Longtime courthouse snack bar proprietor dies at 79

June 04, 2007|by MARLO BARNHART

Harold Edgar Churchey, longtime proprietor of the snack bar at the Washington County Courthouse, died Saturday as a result of injuries from an accident one day earlier in the parking lot of Big Lots in Martinsburg, W.Va.

Legally blind since birth, Churchey was 79.

Information from Martinsburg City Police this morning was sketchy, possibly because the department might not have been notified that Churchey died several hours after the accident.

Lt. Glenn Macher said the accident occurred at 4:15 p.m. Friday. He said he was attempting to gather more information this morning now that he is aware Churchey had died.

Just three weeks after the death of Eva Churchey, his wife of 60 years, Churchey was still living in the home they shared in Sharpsburg, according to his twin brother, the Rev. Carroll Churchey.


"My wife had an eye appointment in Martinsburg on Friday and we asked Harold if he wanted to ride along ... just to get out of the house," his brother said this morning.

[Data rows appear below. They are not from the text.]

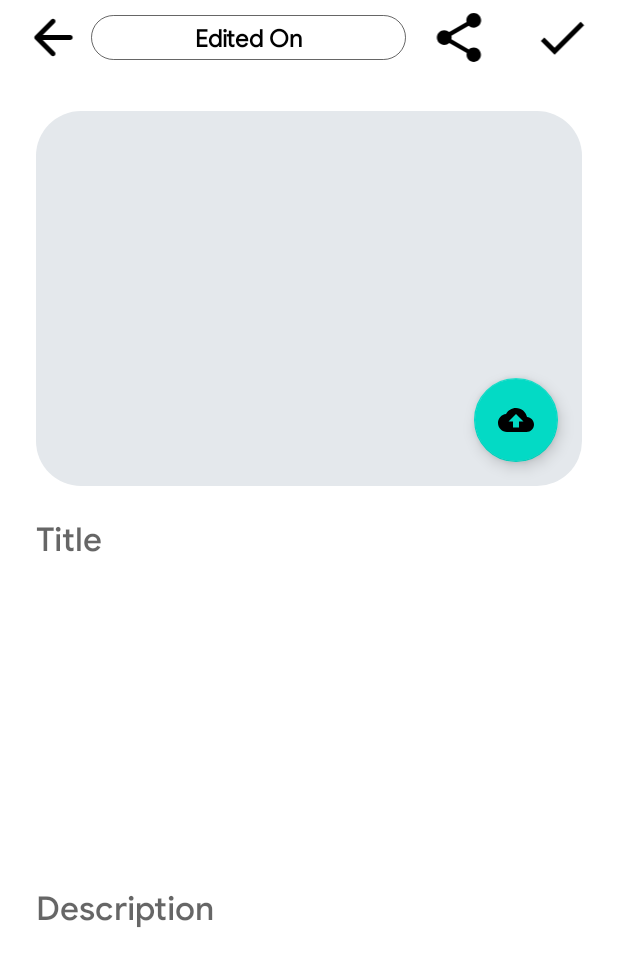
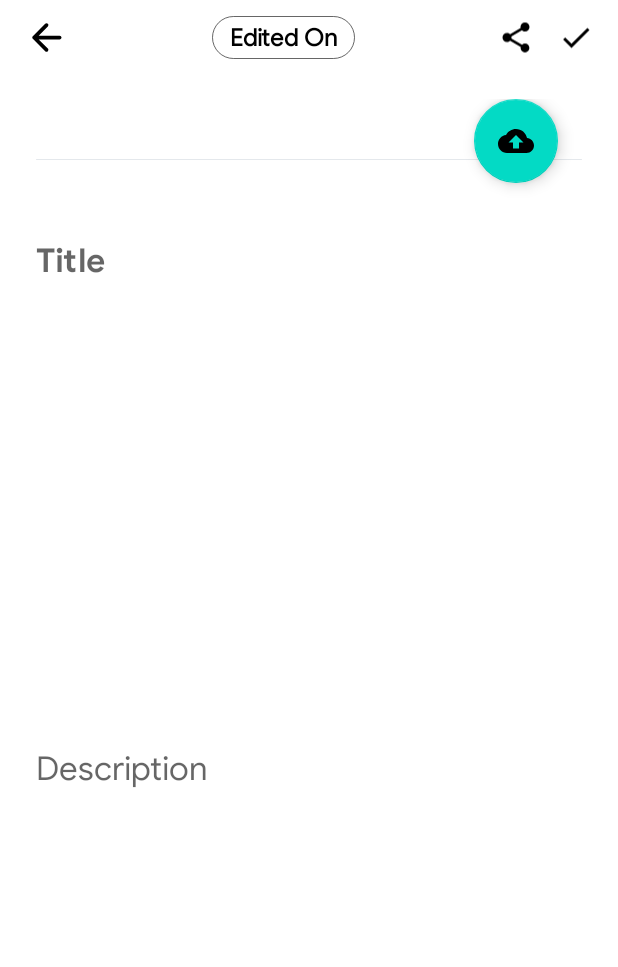
Before and after one commit to amanaggarwal1/PostNote, an Android app: the PostFragment screen opened through its navigation route, on a phone screen of 412 x 824 dp. Shown: the top 967 px of the screen. Run offline under Robolectric (Android 15) with nearby library versions, the phone set to English and light mode, and no system bars; our stand-ins replace Room's generated code, data binding; libraries missing offline, so code that uses them is left out: com.github.dhaval2404.imagepicker; 3 statements that could not run were skipped.

Commit message:
Modified the UI of postFragment

```diff
--- a/app/src/main/res/layout/fragment_post.xml
+++ b/app/src/main/res/layout/fragment_post.xml
@@ -13,40 +13,40 @@
         android:layout_height="match_parent"
         tools:context=".fragments.PostFragment">
 
-        <LinearLayout
+        <androidx.constraintlayout.widget.ConstraintLayout
             android:id="@+id/toolbarFragmentPostContent"
             android:layout_width="match_parent"
-            android:layout_height="50dp"
-            android:orientation="horizontal"
-            android:weightSum="10">
+            android:layout_marginHorizontal="8dp"
+            android:layout_height="50dp">
 
             <ImageView
                 android:id="@+id/backBtn"
-                android:layout_width="0dp"
+                android:layout_width="wrap_content"
                 android:layout_height="match_parent"
                 android:layout_marginHorizontal="8dp"
-                android:layout_marginStart="15dp"
-                android:layout_weight="1.3"
                 android:background="?attr/selectableItemBackgroundBorderless"
                 android:clickable="true"
                 android:focusable="true"
-                android:paddingVertical="5dp"
-                android:paddingEnd="5dp"
+                app:layout_constraintStart_toStartOf="parent"
+                app:layout_constraintTop_toTopOf="parent"
+                app:layout_constraintBottom_toBottomOf="parent"
                 android:src="@drawable/ic_round_arrow_back_24" />
 
 
             <com.google.android.material.textview.MaterialTextView
                 android:id="@+id/lastEdited"
-                android:layout_width="0dp"
+                android:layout_width="wrap_content"
                 android:layout_height="wrap_content"
-                android:layout_marginVertical="10dp"
-                android:layout_weight="6"
+                app:layout_constraintTop_toTopOf="parent"
+                app:layout_constraintBottom_toBottomOf="parent"
+                app:layout_constraintStart_toEndOf="@id/backBtn"
+                app:layout_constraintEnd_toStartOf="@id/sharePost"
                 android:background="@drawable/date_rounded"
                 android:ellipsize="end"
                 android:fontFamily="@font/google_sans_regular"
-                android:paddingHorizontal="13dp"
-                android:paddingVertical="5dp"
-                android:text="Edited On"
+                android:paddingHorizontal="12dp"
+                android:paddingVertical="4dp"
+                android:text="@string/edited_on_hardcode"
                 android:textAlignment="center"
                 android:textColor="@color/black"
                 android:textSize="16sp"
@@ -54,38 +54,31 @@
 
             <ImageView
                 android:id="@+id/sharePost"
-                android:layout_width="0dp"
+                android:layout_width="wrap_content"
                 android:layout_height="match_parent"
-                android:layout_marginHorizontal="8dp"
-                android:layout_marginStart="15dp"
-                android:layout_marginEnd="8dp"
-                android:layout_weight="1.3"
+                android:layout_marginHorizontal="16dp"
                 android:background="?attr/selectableItemBackgroundBorderless"
                 android:clickable="true"
                 android:focusable="true"
-                android:paddingVertical="5dp"
-                android:paddingEnd="5dp"
+                app:layout_constraintEnd_toStartOf="@id/savePost"
                 android:src="@drawable/ic_baseline_share_24"
                 app:tint="@color/black" />
 
             <ImageView
                 android:id="@+id/savePost"
-                android:layout_width="0dp"
+                android:layout_width="wrap_content"
                 android:layout_height="match_parent"
                 android:layout_marginHorizontal="8dp"
-                android:layout_marginStart="15dp"
-                android:layout_marginEnd="8dp"
-                android:layout_marginRight="12dp"
-                android:layout_weight="1.3"
                 android:background="?attr/selectableItemBackgroundBorderless"
                 android:clickable="true"
                 android:focusable="true"
-                android:paddingVertical="5dp"
-                android:paddingEnd="5dp"
+                app:layout_constraintEnd_toEndOf="parent"
+                app:layout_constraintTop_toTopOf="parent"
+                app:layout_constraintBottom_toTopOf="parent"
                 android:src="@drawable/ic_baseline_save_24"
                 app:tint="@color/black" />
 
-        </LinearLayout>
+        </androidx.constraintlayout.widget.ConstraintLayout>
 
 
         <FrameLayout
@@ -113,7 +106,7 @@
                         <ImageView
                             android:id="@+id/imageView"
                             android:layout_width="match_parent"
-                            android:layout_height="250dp"
+                            android:layout_height="wrap_content"
                             android:layout_marginVertical="8dp"
                             android:layout_marginStart="8dp"
                             android:layout_marginEnd="8dp"
@@ -143,10 +136,10 @@
                         android:layout_height="wrap_content"
                         android:layout_marginVertical="10dp"
                         android:background="@null"
-                        android:fontFamily="@font/google_sans_medium"
+                        android:fontFamily="@font/google_sans_bold"
                         android:hint="@string/title"
                         android:importantForAutofill="no"
-                        android:inputType="none"
+                        android:inputType="textCapSentences"
                         android:paddingHorizontal="8dp"
                         android:paddingVertical="4dp"
                         android:textSize="22sp" />
@@ -157,7 +150,7 @@
                         android:layout_height="match_parent"
                         android:layout_marginVertical="10dp"
                         android:background="@null"
-                        android:fontFamily="@font/google_sans_medium"
+                        android:fontFamily="@font/google_sans_regular"
                         android:hint="@string/description"
                         android:importantForAutofill="no"
                         android:inputType="none"
--- a/app/src/main/res/values/strings.xml
+++ b/app/src/main/res/values/strings.xml
@@ -18,4 +18,5 @@
     <string name="hello_blank_fragment">Hello blank fragment</string>
     <string name="title">Title</string>
     <string name="description">Description</string>
+    <string name="edited_on_hardcode">Edited On</string>
 </resources>
```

After the eye appointment, they were preparing to return home when Harold told his brother he needed a curtain rod so they drove to Big Lots in Martinsburg's North End.

Carroll Churchey said Harold was walking through the parking lot when someone came out of a parking space and backed into him. Harold was knocked down and hit his head on the ground.

"We went to the hospital and he was to have surgery but his brain had swelled," Carroll Churchey said this morning. Harold died on Saturday.

Both Carroll and Harold were born with retinitis pigmentosa, a condition that first reduces the sight to central or gun-barrel vision before taking it away entirely.

"My brother and I first went to the Wilmer Eye Institute in Baltimore in 1946 looking for help, but there wasn't any then," Churchey said in a 2002 interview.

Churchey got work in a factory and then as a dishwasher before the Maryland Workshop for the Blind set him up at the snack bar at the courthouse in 1964. He managed that popular eating spot until he retired in the early 1990s.

In August 1992, Churchey's doctor at Johns Hopkins in Baltimore asked him if he would be interested in taking some tests and undergoing experimental surgery.

"I told him I had nothing to lose," Churchey said in that 2002 interview, understanding full well that the tests would be painful and most likely would not result in him regaining his sight.

Then in 2002, Harold Churchey had an experimental retinal implant placed in his skull to again further the research in the field. It was hooked up to a small camera on a pair of glasses powered by a battery belt.

"While I'm wearing those glasses, I can distinguish day from night," Churchey said five years ago.

The Herald-Mail Articles